## What you need to do
Looking at the entries, say how many lines contain the string "شمسی". Offer nothing besides the number.

Stored data entries
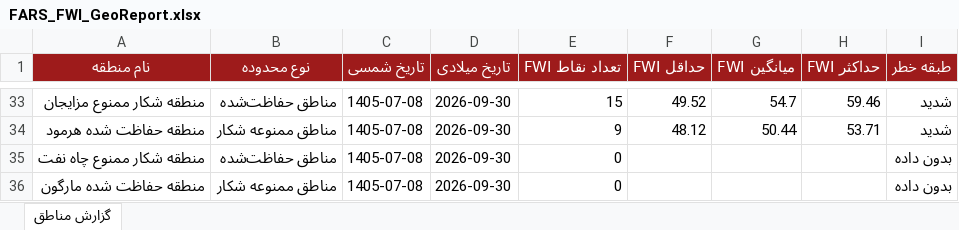
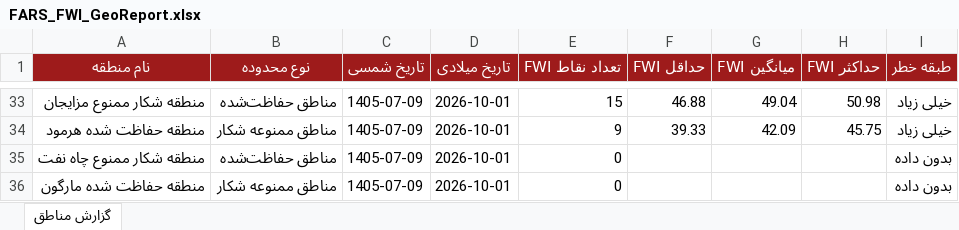
Before and after one commit to hashempoorsadegh214-prog/FARS-FWI, an Excel workbook: data/FARS_FWI_GeoReport.xlsx, sheet گزارش مناطق, drawn as a sheet; only a part is shown, gaps mark what is left out; values as stored, in another font and other column widths than the file's, no borders; conditional formats not drawn; the diff covers the shown part only; the diff names each change by its address in the sheet, - before the commit and + after, or states it on an @@ line.

```diff
--- a/data/FARS_FWI_GeoReport.xlsx (sheet گزارش مناطق)
+++ b/data/FARS_FWI_GeoReport.xlsx (sheet گزارش مناطق)
-C33:C36 (تاریخ شمسی): 1405-07-08
+C33:C36 (تاریخ شمسی): 1405-07-09
-D33:D36 (تاریخ میلادی): 2026-09-30
+D33:D36 (تاریخ میلادی): 2026-10-01
-F33 (حداقل FWI): 49.52
+F33 (حداقل FWI): 46.88
-G33 (میانگین FWI): 54.7
+G33 (میانگین FWI): 49.04
-H33 (حداکثر FWI): 59.46
+H33 (حداکثر FWI): 50.98
-I33:I34 (طبقه خطر): شدید
+I33:I34 (طبقه خطر): خیلی زیاد
-F34 (حداقل FWI): 48.12
+F34 (حداقل FWI): 39.33
-G34 (میانگین FWI): 50.44
+G34 (میانگین FWI): 42.09
-H34 (حداکثر FWI): 53.71
+H34 (حداکثر FWI): 45.75
```
Also changed, not shown: 19 added rows, 19 removed rows and 62 edited cells elsewhere in this sheet, 1 other file.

## Output for this task
2